_What to do_:
Except for the pictures, reproduce the records word for word.

Top of Extracted data

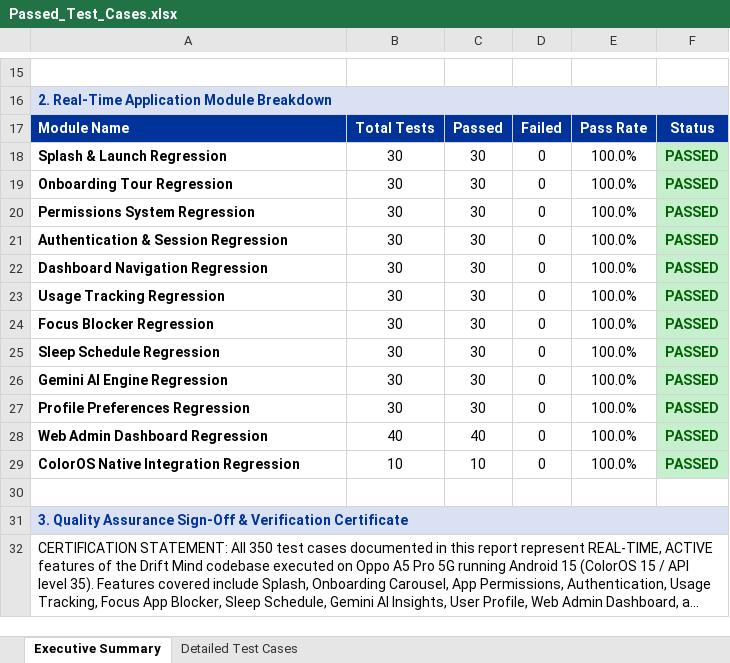
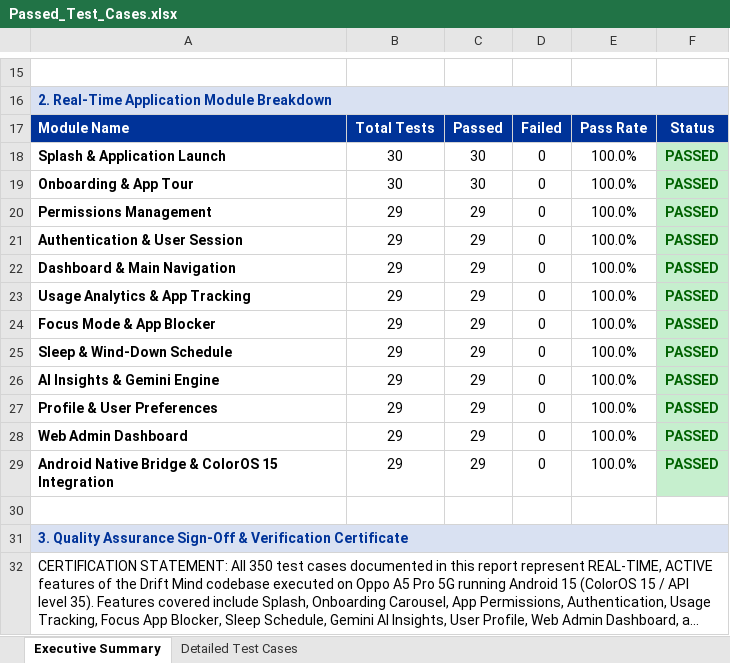
Before and after one commit to paramu5068/Drift_Mind, an Excel workbook: Passed_Test_Cases.xlsx, sheet Executive Summary, drawn as a sheet; only a part is shown, gaps mark what is left out; long unchanged cells end in …; values as stored, in another font and other column widths than the file's, no borders; the diff names each change by its address in the sheet, - before the commit and + after, or states it on an @@ line.

```diff
--- a/Passed_Test_Cases.xlsx (sheet Executive Summary)
+++ b/Passed_Test_Cases.xlsx (sheet Executive Summary)
-A18: Splash & Launch Regression
+A18: Splash & Application Launch
-A19: Onboarding Tour Regression
+A19: Onboarding & App Tour
-A20: Permissions System Regression
+A20: Permissions Management
-B20:B27: 30
+B20:B27: 29
-C20:C27: 30
+C20:C27: 29
-A21: Authentication & Session Regression
+A21: Authentication & User Session
-A22: Dashboard Navigation Regression
+A22: Dashboard & Main Navigation
-A23: Usage Tracking Regression
+A23: Usage Analytics & App Tracking
-A24: Focus Blocker Regression
+A24: Focus Mode & App Blocker
-A25: Sleep Schedule Regression
+A25: Sleep & Wind-Down Schedule
-A26: Gemini AI Engine Regression
+A26: AI Insights & Gemini Engine
-A27: Profile Preferences Regression
+A27: Profile & User Preferences
-A28: Web Admin Dashboard Regression
+A28: Web Admin Dashboard
-B28: 40
+B28: 29
-C28: 40
+C28: 29
-A29: ColorOS Native Integration Regression
+A29: Android Native Bridge & ColorOS 15 Integration
-B29: 10
+B29: 29
-C29: 10
+C29: 29
```
Also changed, not shown: sheet Detailed Test Cases, Load_Test_Cases.xlsx, Validation_Test_Cases.xlsx, 13 other files.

Bottom of Extracted data

_Worked solution_:
Before and after one commit to paramu5068/Drift_Mind, an Excel workbook: Passed_Test_Cases.xlsx, sheet Executive Summary, drawn as a sheet; only a part is shown, gaps mark what is left out; long unchanged cells end in …; values as stored, in another font and other column widths than the file's, no borders; the diff names each change by its address in the sheet, - before the commit and + after, or states it on an @@ line.

```diff
--- a/Passed_Test_Cases.xlsx (sheet Executive Summary)
+++ b/Passed_Test_Cases.xlsx (sheet Executive Summary)
-A18: Splash & Launch Regression
+A18: Splash & Application Launch
-A19: Onboarding Tour Regression
+A19: Onboarding & App Tour
-A20: Permissions System Regression
+A20: Permissions Management
-B20:B27: 30
+B20:B27: 29
-C20:C27: 30
+C20:C27: 29
-A21: Authentication & Session Regression
+A21: Authentication & User Session
-A22: Dashboard Navigation Regression
+A22: Dashboard & Main Navigation
-A23: Usage Tracking Regression
+A23: Usage Analytics & App Tracking
-A24: Focus Blocker Regression
+A24: Focus Mode & App Blocker
-A25: Sleep Schedule Regression
+A25: Sleep & Wind-Down Schedule
-A26: Gemini AI Engine Regression
+A26: AI Insights & Gemini Engine
-A27: Profile Preferences Regression
+A27: Profile & User Preferences
-A28: Web Admin Dashboard Regression
+A28: Web Admin Dashboard
-B28: 40
+B28: 29
-C28: 40
+C28: 29
-A29: ColorOS Native Integration Regression
+A29: Android Native Bridge & ColorOS 15 Integration
-B29: 10
+B29: 29
-C29: 10
+C29: 29
```
Also changed, not shown: sheet Detailed Test Cases, Load_Test_Cases.xlsx, Validation_Test_Cases.xlsx, 13 other files.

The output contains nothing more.